Material shown:

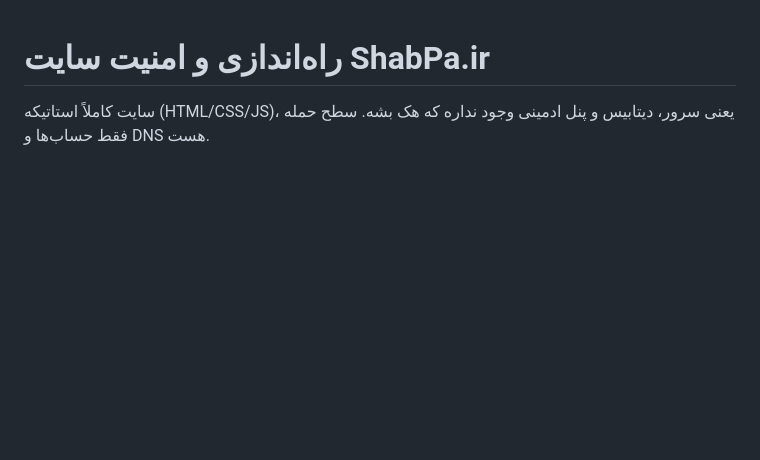
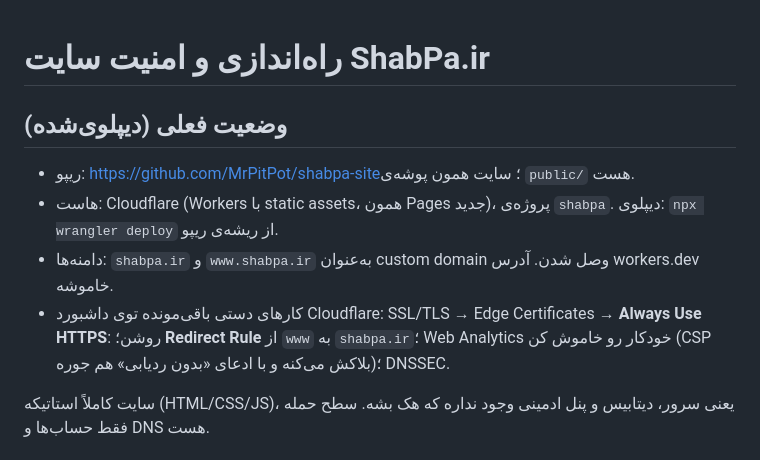
Before and after one commit to MrPitPot/shabpa-site, a Markdown page: DEPLOY.md, the part around the change. Drawn GitHub-style; blank space fills up the shorter version.

Commit message:
DEPLOY.md: record current deployment state
Co-Authored-By: Claude Sonnet 5.5 <noreply@anthropic.com>

```diff
--- a/DEPLOY.md
+++ b/DEPLOY.md
@@ -1,4 +1,10 @@
 # راه‌اندازی و امنیت سایت ShabPa.ir
+
+## وضعیت فعلی (دیپلوی‌شده)
+- ریپو: <https://github.com/MrPitPot/shabpa-site>؛ سایت همون پوشه‌ی `public/` هست.
+- هاست: Cloudflare (Workers با static assets، همون Pages جدید)، پروژه‌ی `shabpa`. دیپلوی: `npx wrangler deploy` از ریشه‌ی ریپو.
+- دامنه‌ها: `shabpa.ir` و `www.shabpa.ir` به‌عنوان custom domain وصل شدن. آدرس workers.dev خاموشه.
+- کارهای دستی باقی‌مونده توی داشبورد Cloudflare: SSL/TLS → Edge Certificates → **Always Use HTTPS**: روشن؛ **Redirect Rule** از `www` به `shabpa.ir`؛ Web Analytics خودکار رو خاموش کن (CSP بلاکش می‌کنه و با ادعای «بدون ردیابی» هم جوره)؛ DNSSEC.
 
 سایت کاملاً استاتیکه (HTML/CSS/JS)، یعنی سرور، دیتابیس و پنل ادمینی وجود نداره که هک بشه. سطح حمله فقط حساب‌ها و DNS هست.
 
```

Problem: Looking at the material above, state the number of lines holding the word "site", and only that number.

Response to this task: 2